**Required work**
Where a line contains the word "data", copy that line from the records below.

**Records to use**
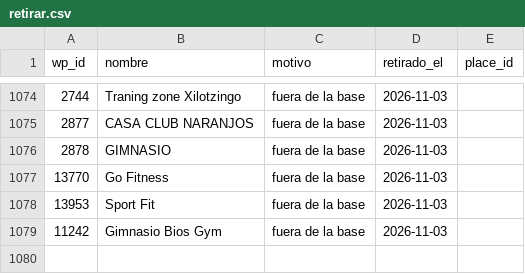
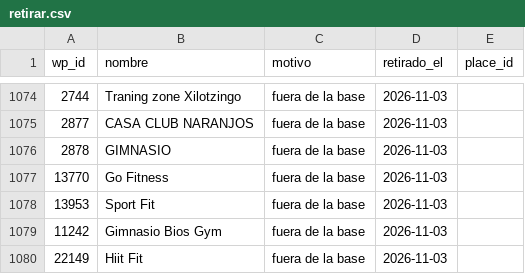
Before and after one commit to moikirsch/gyms52-d, a CSV file: data/retirar.csv, drawn as a sheet; only a part is shown, gaps mark what is left out; the diff names each change by its address in the sheet, - before the commit and + after, or states it on an @@ line.

```diff
--- a/data/retirar.csv
+++ b/data/retirar.csv
+row 1080: 22149 | Hiit Fit | fuera de la base | 2026-11-03
```
Also changed, not shown: data/denue/sin_pareja.csv, 16 other files.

**Response area**
Before and after one commit to moikirsch/gyms52-d, a CSV file: data/retirar.csv, drawn as a sheet; only a part is shown, gaps mark what is left out; the diff names each change by its address in the sheet, - before the commit and + after, or states it on an @@ line.
--- a/data/retirar.csv
+++ b/data/retirar.csv
Also changed, not shown: data/denue/sin_pareja.csv, 16 other files.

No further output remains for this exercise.